* _Task details_
Reproduce the records that follow exactly; any picture among them stays out.

* _Given entries_
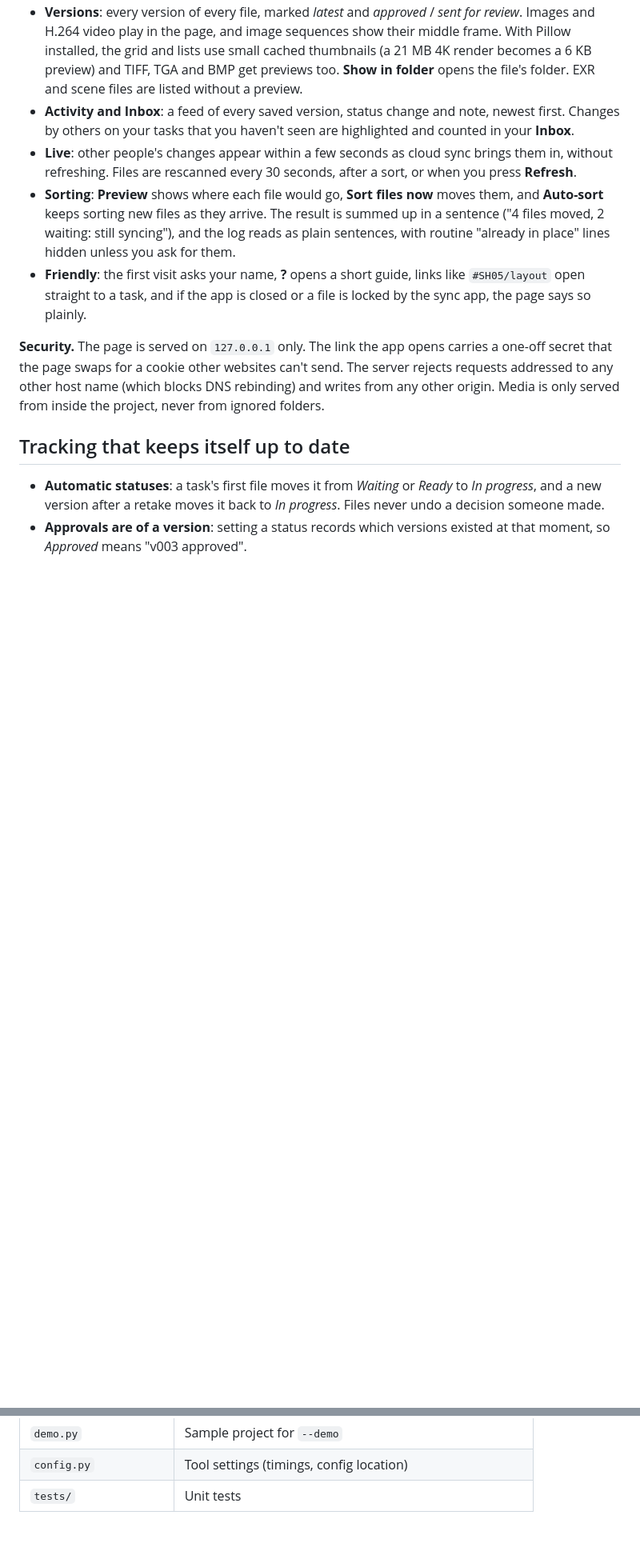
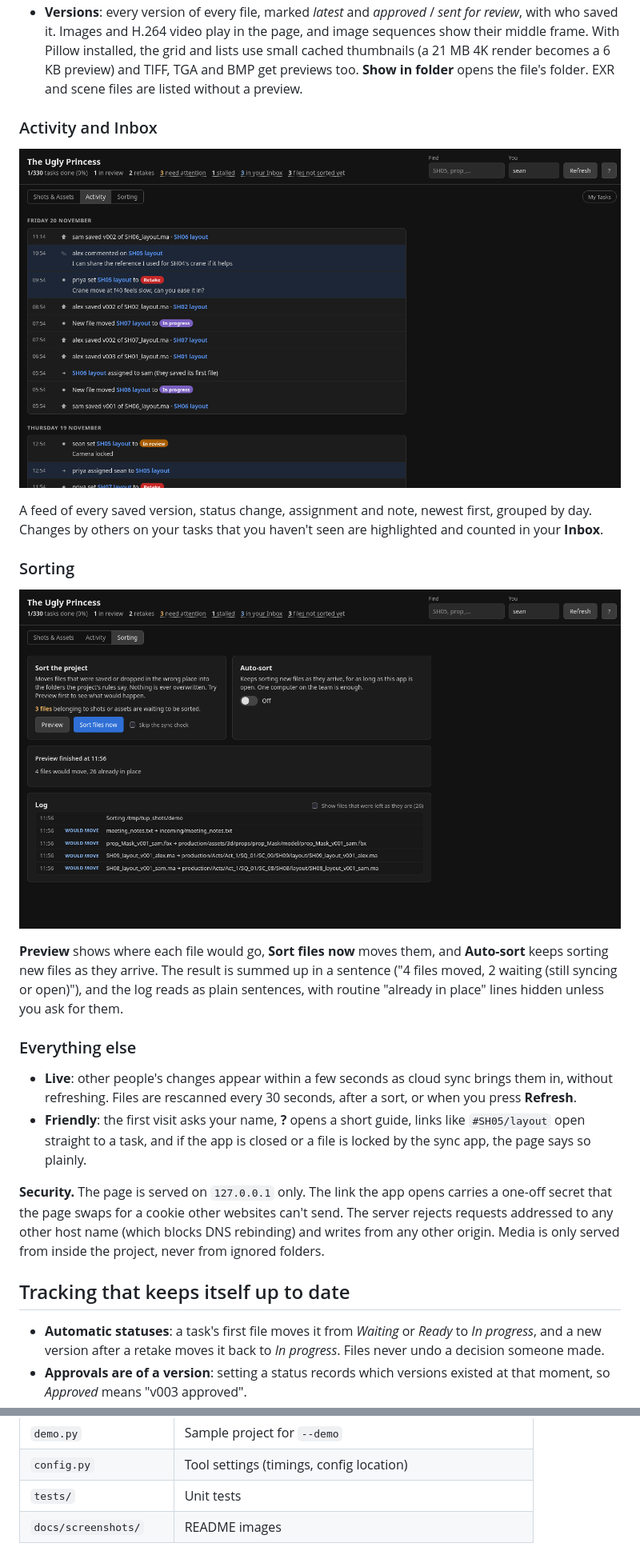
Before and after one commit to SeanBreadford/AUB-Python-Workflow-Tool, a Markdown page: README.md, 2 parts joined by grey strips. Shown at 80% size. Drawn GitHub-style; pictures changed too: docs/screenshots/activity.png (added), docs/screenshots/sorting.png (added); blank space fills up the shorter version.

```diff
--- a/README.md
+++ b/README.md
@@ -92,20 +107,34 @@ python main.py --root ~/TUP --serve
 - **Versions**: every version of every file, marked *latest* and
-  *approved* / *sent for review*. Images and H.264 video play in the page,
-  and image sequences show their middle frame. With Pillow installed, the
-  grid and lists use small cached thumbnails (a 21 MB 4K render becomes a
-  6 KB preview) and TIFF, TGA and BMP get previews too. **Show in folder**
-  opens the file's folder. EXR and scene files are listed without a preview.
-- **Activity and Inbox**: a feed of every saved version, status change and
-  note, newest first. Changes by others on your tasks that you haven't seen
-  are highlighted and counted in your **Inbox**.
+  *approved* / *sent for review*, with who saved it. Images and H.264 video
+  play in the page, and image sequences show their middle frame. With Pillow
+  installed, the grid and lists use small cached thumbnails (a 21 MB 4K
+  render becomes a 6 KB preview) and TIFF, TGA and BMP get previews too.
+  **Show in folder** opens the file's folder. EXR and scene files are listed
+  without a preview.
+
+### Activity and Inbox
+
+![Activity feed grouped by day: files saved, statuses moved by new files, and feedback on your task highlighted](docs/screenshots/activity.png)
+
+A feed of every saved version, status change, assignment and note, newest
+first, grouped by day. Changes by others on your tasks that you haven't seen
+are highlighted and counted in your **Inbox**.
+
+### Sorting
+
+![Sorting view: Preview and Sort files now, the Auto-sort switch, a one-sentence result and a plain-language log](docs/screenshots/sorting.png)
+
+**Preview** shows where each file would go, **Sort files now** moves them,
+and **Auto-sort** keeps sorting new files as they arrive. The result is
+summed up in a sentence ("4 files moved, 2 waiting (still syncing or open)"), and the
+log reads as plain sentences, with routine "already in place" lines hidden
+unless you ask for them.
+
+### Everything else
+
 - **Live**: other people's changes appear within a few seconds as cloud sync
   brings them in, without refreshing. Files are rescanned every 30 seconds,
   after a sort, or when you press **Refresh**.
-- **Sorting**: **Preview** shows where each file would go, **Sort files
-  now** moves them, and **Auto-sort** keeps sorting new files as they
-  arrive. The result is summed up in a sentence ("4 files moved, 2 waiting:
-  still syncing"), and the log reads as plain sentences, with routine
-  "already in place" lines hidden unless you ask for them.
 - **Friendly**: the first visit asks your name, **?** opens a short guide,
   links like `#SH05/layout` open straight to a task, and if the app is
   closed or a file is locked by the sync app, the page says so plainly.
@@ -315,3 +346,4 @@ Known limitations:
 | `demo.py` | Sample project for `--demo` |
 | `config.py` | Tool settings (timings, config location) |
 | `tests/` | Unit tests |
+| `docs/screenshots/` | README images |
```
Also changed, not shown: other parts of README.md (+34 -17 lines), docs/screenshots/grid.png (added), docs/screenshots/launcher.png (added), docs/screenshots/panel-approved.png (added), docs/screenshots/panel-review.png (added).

* _Task result_
Before and after one commit to SeanBreadford/AUB-Python-Workflow-Tool, a Markdown page: README.md, 2 parts joined by grey strips. Shown at 80% size. Drawn GitHub-style; pictures changed too: docs/screenshots/activity.png (added), docs/screenshots/sorting.png (added); blank space fills up the shorter version.

```diff
--- a/README.md
+++ b/README.md
@@ -92,20 +107,34 @@ python main.py --root ~/TUP --serve
 - **Versions**: every version of every file, marked *latest* and
-  *approved* / *sent for review*. Images and H.264 video play in the page,
-  and image sequences show their middle frame. With Pillow installed, the
-  grid and lists use small cached thumbnails (a 21 MB 4K render becomes a
-  6 KB preview) and TIFF, TGA and BMP get previews too. **Show in folder**
-  opens the file's folder. EXR and scene files are listed without a preview.
-- **Activity and Inbox**: a feed of every saved version, status change and
-  note, newest first. Changes by others on your tasks that you haven't seen
-  are highlighted and counted in your **Inbox**.
+  *approved* / *sent for review*, with who saved it. Images and H.264 video
+  play in the page, and image sequences show their middle frame. With Pillow
+  installed, the grid and lists use small cached thumbnails (a 21 MB 4K
+  render becomes a 6 KB preview) and TIFF, TGA and BMP get previews too.
+  **Show in folder** opens the file's folder. EXR and scene files are listed
+  without a preview.
+
+### Activity and Inbox
+
+![Activity feed grouped by day: files saved, statuses moved by new files, and feedback on your task highlighted](docs/screenshots/activity.png)
+
+A feed of every saved version, status change, assignment and note, newest
+first, grouped by day. Changes by others on your tasks that you haven't seen
+are highlighted and counted in your **Inbox**.
+
+### Sorting
+
+![Sorting view: Preview and Sort files now, the Auto-sort switch, a one-sentence result and a plain-language log](docs/screenshots/sorting.png)
+
+**Preview** shows where each file would go, **Sort files now** moves them,
+and **Auto-sort** keeps sorting new files as they arrive. The result is
+summed up in a sentence ("4 files moved, 2 waiting (still syncing or open)"), and the
+log reads as plain sentences, with routine "already in place" lines hidden
+unless you ask for them.
+
+### Everything else
+
 - **Live**: other people's changes appear within a few seconds as cloud sync
   brings them in, without refreshing. Files are rescanned every 30 seconds,
   after a sort, or when you press **Refresh**.
-- **Sorting**: **Preview** shows where each file would go, **Sort files
-  now** moves them, and **Auto-sort** keeps sorting new files as they
-  arrive. The result is summed up in a sentence ("4 files moved, 2 waiting:
-  still syncing"), and the log reads as plain sentences, with routine
-  "already in place" lines hidden unless you ask for them.
 - **Friendly**: the first visit asks your name, **?** opens a short guide,
   links like `#SH05/layout` open straight to a task, and if the app is
   closed or a file is locked by the sync app, the page says so plainly.
@@ -315,3 +346,4 @@ Known limitations:
 | `demo.py` | Sample project for `--demo` |
 | `config.py` | Tool settings (timings, config location) |
 | `tests/` | Unit tests |
+| `docs/screenshots/` | README images |
```
Also changed, not shown: other parts of README.md (+34 -17 lines), docs/screenshots/grid.png (added), docs/screenshots/launcher.png (added), docs/screenshots/panel-approved.png (added), docs/screenshots/panel-review.png (added).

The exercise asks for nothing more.